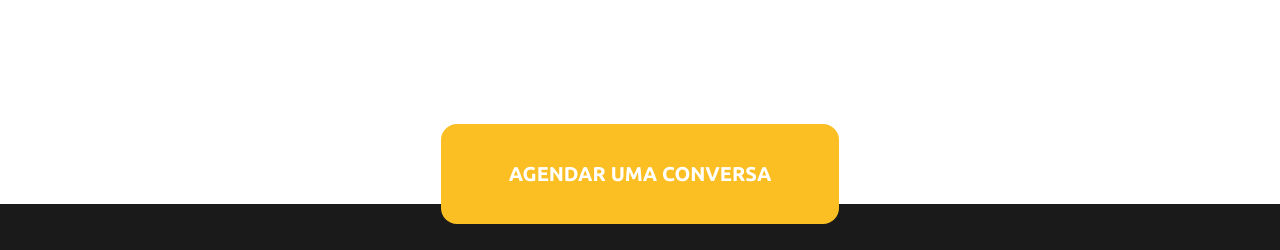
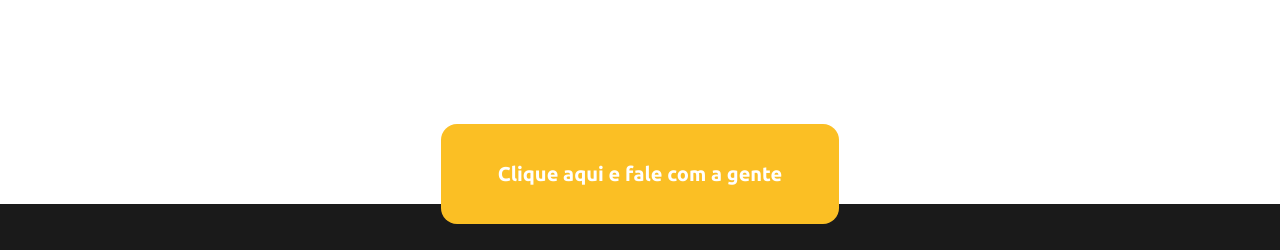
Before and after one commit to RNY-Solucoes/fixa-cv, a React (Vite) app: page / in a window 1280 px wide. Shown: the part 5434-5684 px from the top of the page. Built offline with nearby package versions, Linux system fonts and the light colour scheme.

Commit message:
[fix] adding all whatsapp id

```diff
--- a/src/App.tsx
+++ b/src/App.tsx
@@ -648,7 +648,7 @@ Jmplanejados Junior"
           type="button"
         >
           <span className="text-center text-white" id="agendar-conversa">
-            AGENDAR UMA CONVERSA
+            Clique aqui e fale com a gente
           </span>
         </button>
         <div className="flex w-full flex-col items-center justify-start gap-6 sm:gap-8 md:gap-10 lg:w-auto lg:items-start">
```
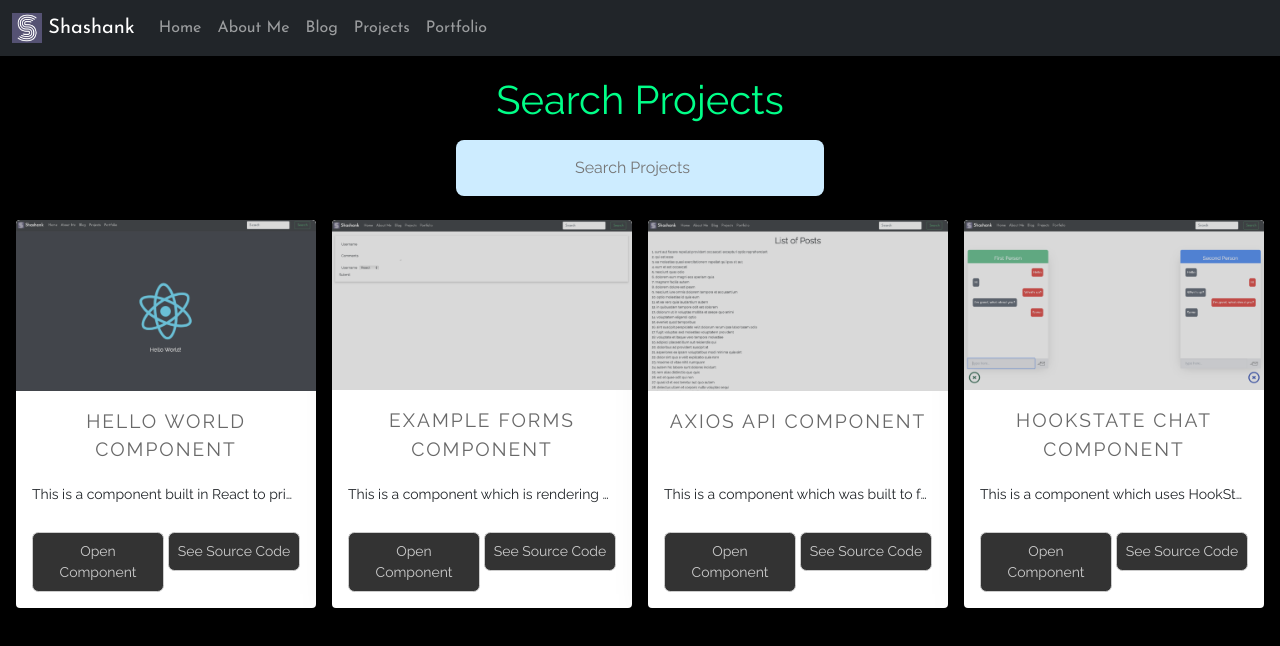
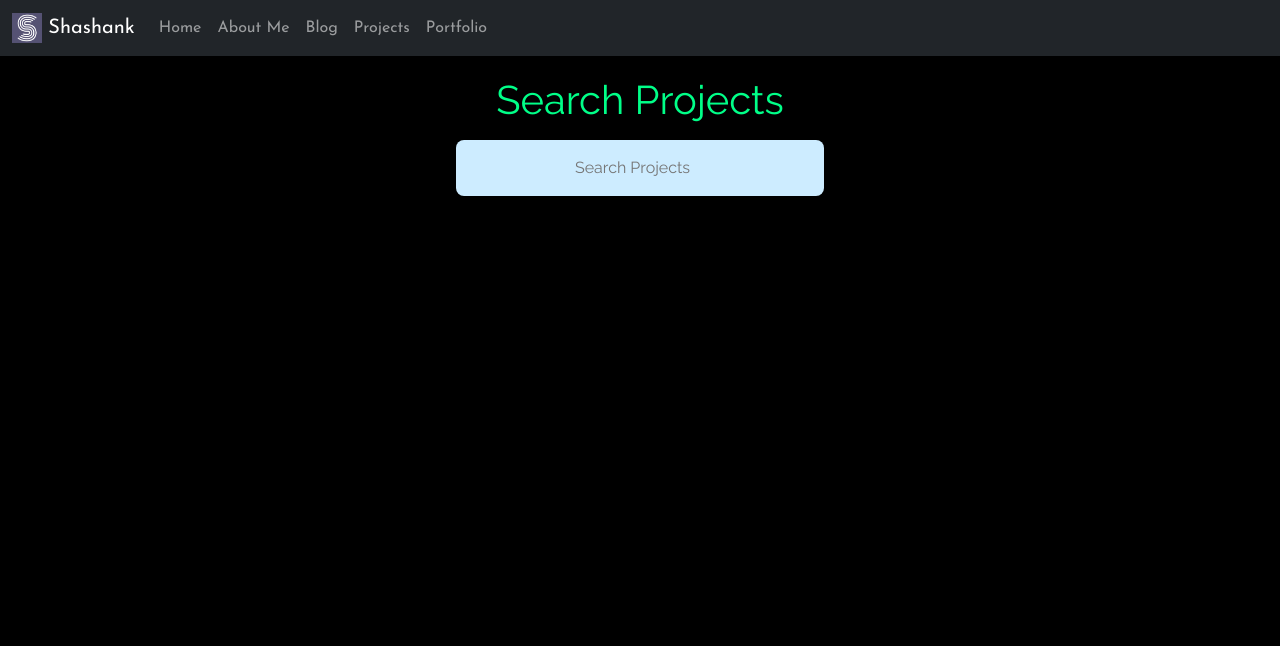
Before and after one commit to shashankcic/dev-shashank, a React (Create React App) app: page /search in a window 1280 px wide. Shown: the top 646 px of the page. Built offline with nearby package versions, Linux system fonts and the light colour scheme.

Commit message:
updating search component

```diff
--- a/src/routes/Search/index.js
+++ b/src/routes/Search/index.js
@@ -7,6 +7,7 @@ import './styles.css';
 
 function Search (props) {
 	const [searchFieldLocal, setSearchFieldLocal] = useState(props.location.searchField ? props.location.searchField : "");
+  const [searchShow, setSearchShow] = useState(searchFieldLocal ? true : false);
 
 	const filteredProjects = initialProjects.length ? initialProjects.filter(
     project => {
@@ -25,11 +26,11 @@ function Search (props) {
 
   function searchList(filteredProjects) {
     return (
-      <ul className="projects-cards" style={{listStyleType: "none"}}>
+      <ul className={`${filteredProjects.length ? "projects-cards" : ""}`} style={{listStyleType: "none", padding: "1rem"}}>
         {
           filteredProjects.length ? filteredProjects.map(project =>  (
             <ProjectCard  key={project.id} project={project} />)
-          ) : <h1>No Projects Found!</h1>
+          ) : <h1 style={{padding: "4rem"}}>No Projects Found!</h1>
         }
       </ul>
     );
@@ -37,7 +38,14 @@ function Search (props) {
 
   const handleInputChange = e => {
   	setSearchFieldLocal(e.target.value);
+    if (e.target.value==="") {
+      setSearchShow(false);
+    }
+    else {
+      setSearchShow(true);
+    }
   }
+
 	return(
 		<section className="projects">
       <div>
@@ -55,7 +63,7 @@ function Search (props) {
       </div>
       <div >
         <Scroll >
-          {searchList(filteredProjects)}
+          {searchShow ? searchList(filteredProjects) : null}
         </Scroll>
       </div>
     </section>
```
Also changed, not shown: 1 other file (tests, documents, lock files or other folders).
***
Task to carry out –
In the listing, find every line with the word "const" and return it.

Response area –
 	const [searchFieldLocal, setSearchFieldLocal] = useState(props.location.searchField ? props.location.searchField : "");
+  const [searchShow, setSearchShow] = useState(searchFieldLocal ? true : false);
 	const filteredProjects = initialProjects.length ? initialProjects.filter(
   const handleInputChange = e => {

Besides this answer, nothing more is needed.